▸ **THE PROBLEM**
Each line below is to be written out in full, exactly as shown.

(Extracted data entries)
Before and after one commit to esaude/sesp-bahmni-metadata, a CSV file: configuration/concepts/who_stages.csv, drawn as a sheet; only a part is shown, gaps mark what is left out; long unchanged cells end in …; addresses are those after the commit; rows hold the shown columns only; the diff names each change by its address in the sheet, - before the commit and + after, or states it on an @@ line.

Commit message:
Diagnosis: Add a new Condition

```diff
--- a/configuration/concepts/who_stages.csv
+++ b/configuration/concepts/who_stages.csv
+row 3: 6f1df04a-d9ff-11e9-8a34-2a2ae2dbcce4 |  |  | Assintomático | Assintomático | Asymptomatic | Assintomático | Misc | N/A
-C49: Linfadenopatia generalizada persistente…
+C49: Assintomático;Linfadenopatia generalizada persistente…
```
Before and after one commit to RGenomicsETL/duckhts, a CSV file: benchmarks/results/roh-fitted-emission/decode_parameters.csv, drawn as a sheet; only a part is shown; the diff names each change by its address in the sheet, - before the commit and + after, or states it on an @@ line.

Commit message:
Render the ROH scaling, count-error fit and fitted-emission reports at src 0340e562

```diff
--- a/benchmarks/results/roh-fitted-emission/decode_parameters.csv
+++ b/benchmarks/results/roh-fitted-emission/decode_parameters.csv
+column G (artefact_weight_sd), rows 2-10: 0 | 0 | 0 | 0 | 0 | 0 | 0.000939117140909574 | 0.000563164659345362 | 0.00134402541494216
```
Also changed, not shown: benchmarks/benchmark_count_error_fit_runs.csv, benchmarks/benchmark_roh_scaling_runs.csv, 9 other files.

▸ **EXERCISE SOLUTION**
Before and after one commit to esaude/sesp-bahmni-metadata, a CSV file: configuration/concepts/who_stages.csv, drawn as a sheet; only a part is shown, gaps mark what is left out; long unchanged cells end in …; addresses are those after the commit; rows hold the shown columns only; the diff names each change by its address in the sheet, - before the commit and + after, or states it on an @@ line.

Commit message:
Diagnosis: Add a new Condition

```diff
--- a/configuration/concepts/who_stages.csv
+++ b/configuration/concepts/who_stages.csv
+row 3: 6f1df04a-d9ff-11e9-8a34-2a2ae2dbcce4 |  |  | Assintomático | Assintomático | Asymptomatic | Assintomático | Misc | N/A
-C49: Linfadenopatia generalizada persistente…
+C49: Assintomático;Linfadenopatia generalizada persistente…
```
Before and after one commit to RGenomicsETL/duckhts, a CSV file: benchmarks/results/roh-fitted-emission/decode_parameters.csv, drawn as a sheet; only a part is shown; the diff names each change by its address in the sheet, - before the commit and + after, or states it on an @@ line.

Commit message:
Render the ROH scaling, count-error fit and fitted-emission reports at src 0340e562

```diff
--- a/benchmarks/results/roh-fitted-emission/decode_parameters.csv
+++ b/benchmarks/results/roh-fitted-emission/decode_parameters.csv
+column G (artefact_weight_sd), rows 2-10: 0 | 0 | 0 | 0 | 0 | 0 | 0.000939117140909574 | 0.000563164659345362 | 0.00134402541494216
```
Also changed, not shown: benchmarks/benchmark_count_error_fit_runs.csv, benchmarks/benchmark_roh_scaling_runs.csv, 9 other files.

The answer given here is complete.